Artsy mama, interrupted
Artsy mama with no time to indulge your creativity? Here are projects that will satisfy your need to create and appease your curious, I-want-to-get-involved-in-whatever-you’re-doing toddler.
Indeed, the greatest masterpiece you’ll ever create is your child. But artsy mothers do sacrifice some creative time in the name of child-rearing. If you feel like you’re losing a bit of yourself, you don’t have to wait until your children are old enough to hold their own scissors before you introduce them to the beauty and freedom of art.
Gather perspective about toddler crafts
Even if your curious little one is more likely to try to taste-test the glue and crayons than help you design a masterpiece, the act of making art and teaching your child something in the process is its own reward.

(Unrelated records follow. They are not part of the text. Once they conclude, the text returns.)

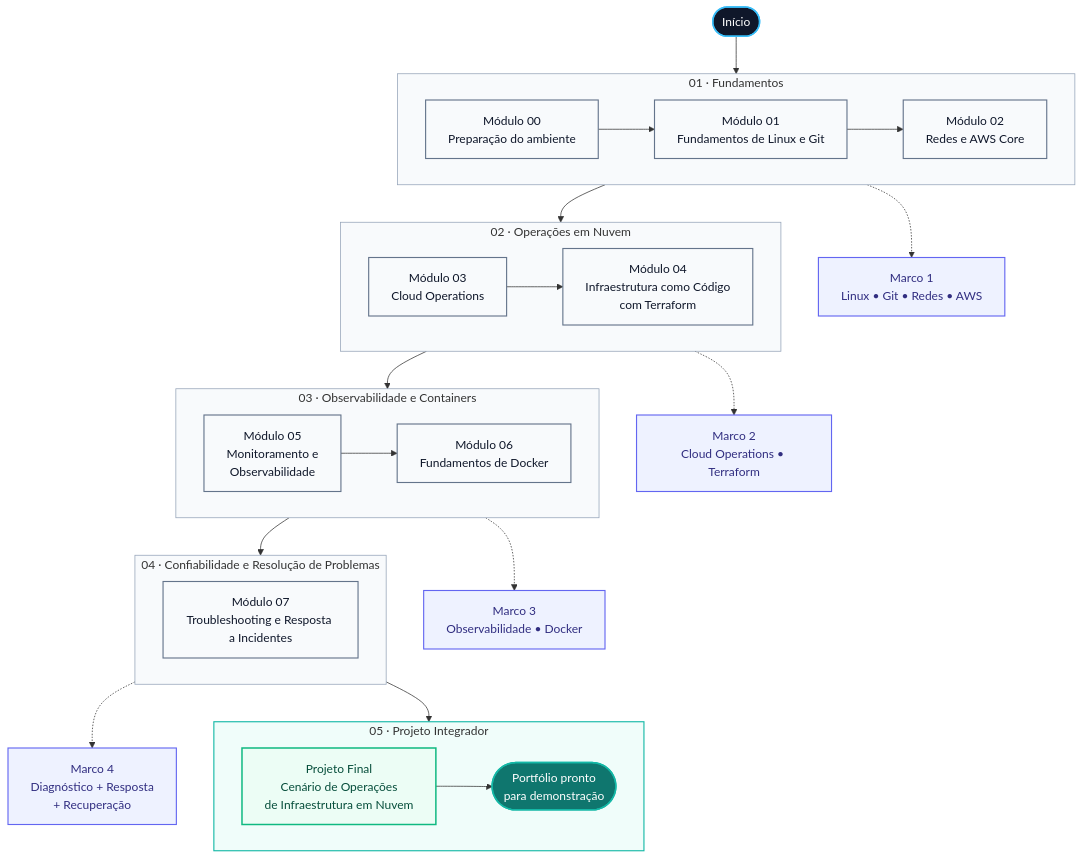
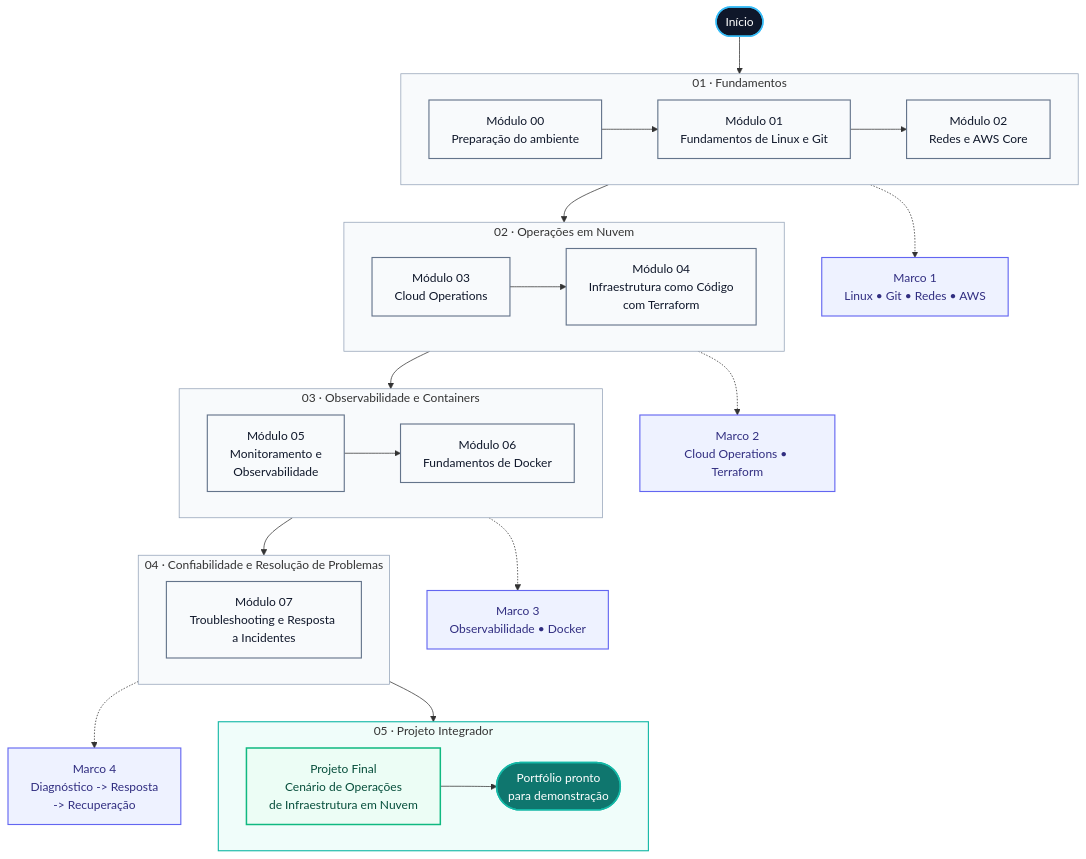
One commit to itamarsb/cloud-infrastructure-operations-lab changed the first of 2 diagrams in docs/roadmap.md. Above: the diagram before and after it, drawn with Mermaid.

````diff
--- a/docs/roadmap.md
+++ b/docs/roadmap.md
@@ -38,72 +38,72 @@
 ```mermaid
 flowchart TB
     START([Início])
 
     subgraph F1["01 · Fundamentos"]
         direction LR
         M00["Módulo 00<br/>Preparação do ambiente"]
         M01["Módulo 01<br/>Fundamentos de Linux e Git"]
         M02["Módulo 02<br/>Redes e AWS Core"]
         M00 --> M01 --> M02
     end
 
     subgraph F2["02 · Operações em Nuvem"]
         direction LR
         M03["Módulo 03<br/>Cloud Operations"]
         M04["Módulo 04<br/>Infraestrutura como Código<br/>com Terraform"]
         M03 --> M04
     end
 
     subgraph F3["03 · Observabilidade e Containers"]
         direction LR
         M05["Módulo 05<br/>Monitoramento e<br/>Observabilidade"]
         M06["Módulo 06<br/>Fundamentos de Docker"]
         M05 --> M06
     end
 
     subgraph F4["04 · Confiabilidade e Resolução de Problemas"]
         direction LR
         M07["Módulo 07<br/>Troubleshooting e Resposta a Incidentes"]
     end
 
     subgraph F5["05 · Projeto Integrador"]
         direction LR
         M08["Projeto Final<br/>Cenário de Operações<br/>de Infraestrutura em Nuvem"]
         DONE([Portfólio pronto<br/>para demonstração])
         M08 --> DONE
     end
 
     START --> M00
     M02 --> M03
     M04 --> M05
     M06 --> M07
     M07 --> M08
 
     C1["Marco 1<br/>Linux • Git • Redes • AWS"]
     C2["Marco 2<br/>Cloud Operations • Terraform"]
     C3["Marco 3<br/>Observabilidade • Docker"]
-    C4["Marco 4<br/>Diagnóstico + Resposta<br/>+ Recuperação"]
+    C4["Marco 4<br/>Diagnóstico -> Resposta<br/>-> Recuperação"]
 
     M02 -.-> C1
     M04 -.-> C2
     M06 -.-> C3
     M07 -.-> C4
 
     classDef start fill:#0f172a,stroke:#38bdf8,color:#ffffff,stroke-width:2px;
     classDef module fill:#f8fafc,stroke:#64748b,color:#0f172a,stroke-width:1.5px;
     classDef milestone fill:#eef2ff,stroke:#6366f1,color:#312e81,stroke-width:1.5px;
     classDef final fill:#ecfdf5,stroke:#10b981,color:#064e3b,stroke-width:2px;
     classDef finish fill:#0f766e,stroke:#14b8a6,color:#ffffff,stroke-width:2px;
 
     class START start;
     class M00,M01,M02,M03,M04,M05,M06,M07 module;
     class C1,C2,C3,C4 milestone;
     class M08 final;
     class DONE finish;
 
     style F1 fill:#f8fafc,stroke:#94a3b8,stroke-width:1px
     style F2 fill:#f8fafc,stroke:#94a3b8,stroke-width:1px
     style F3 fill:#f8fafc,stroke:#94a3b8,stroke-width:1px
     style F4 fill:#f8fafc,stroke:#94a3b8,stroke-width:1px
     style F5 fill:#f0fdfa,stroke:#14b8a6,stroke-width:1.5px
 ```
````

“Toddlerhood is a time for exploration. This is the age where they’re learning through play and creative outlets so this is the perfect time for a mom to express her creative energy!” says Ashley Renee Jefferson, an early childhood enthusiast who teachers toddler art and movement classes. “The young-at-art do best when it is open-ended. Think process over product,” says Jefferson. In other words, minimize or eliminate your expectations of how a project will turn out. Then, begin!
Passionate about paper
For toddler crafts that truly indulge your little one’s need to deconstruct, paper art is the way to go.
Book it. The No-Glue Fold Book can be made from virtually any sheet of paper, explains Heidi Reimer-Epp, stationery expert from Botanical PaperWorks. Follow the easy step-by-step instructions to create your book as your child folds her paper into its own unique pattern (you keep the scissors). Together you can decorate your books with stickers, markers, crayons or collage.
Fold it. Have a thing for creating something out of nothing? While you shouldn’t expect your child to become an origami master with this toddler craft, she’ll certainly have a blast folding “like mama” as you follow the detailed instructions in Origami: A Complete Step-by-Step Guide to Making Animals, Flowers, Planes, Boats, and More.
Close to the earth
Freedom is one definition of “art” and there’s no better place for you and your toddler to experiment and get creative than outside. “Being in a setting that is reserved simply for your art and all things natural can be great for alleviating you from the clutter in your mind and provides more focus for your toddler,” says Jefferson.
Glob it on. Get back to the earth with the GLOB Collage Kit — everything you need to create art in one handy box, including botanical paint packs, wildflower seeded cards, bamboo brush and paper cut-outs. As you carefully collage, your child can sort the contents of this non-toxic kit and hunt for additional items to include in your creations. Flower petals, fallen feathers, leaves — just hopefully not any earthworms.
Spread the love. Jefferson suggests focusing on sensory-based artwork like painting when you’re including toddlers, and putting a twist on it. Have your kids use more than their fingers or a brush to spread that paint around — try toy cars, Styrofoam balls, even ice. Lay out a plastic table cover outside on the ground to set up the area for your desired artwork. Concerned about your child eating the paint? Use berries instead.
Send a message
There are plenty of ways to get your point across — teach your toddler that his burgeoning vocabulary is only one method of communication.
Mini postman. How much did you love sending a letter as a child, or waiting for one to arrive? The excitement of choosing your stationery, decorating it with stickers and stamps and depositing it in the mailbox was a rite of passage. Introduce your toddler to the delight of snail mail — no smartphones, tablets or computers allowed — with a toddler post office. This inspired idea comes courtesy of Lyndsey Payzant from the stationery place.
A banner craft. Your toddler doesn’t have to root for the Pittsburgh Pirates to appreciate the vibrancy of a pennant — and you don’t have to be a sports fan either, mama. The design experts at super-hip The Foundary’s Modern Kids Shop suggest the artsy mom and her toddler create banner pennants. Follow the step-by-step how-to and encourage your toddler to choose the materials (from paper to foils to fabric) and color combinations and show him how to trace a stencil (you do the “heavy lifting” of scissor and glue work) to make funky shaped pennants beyond the triangle.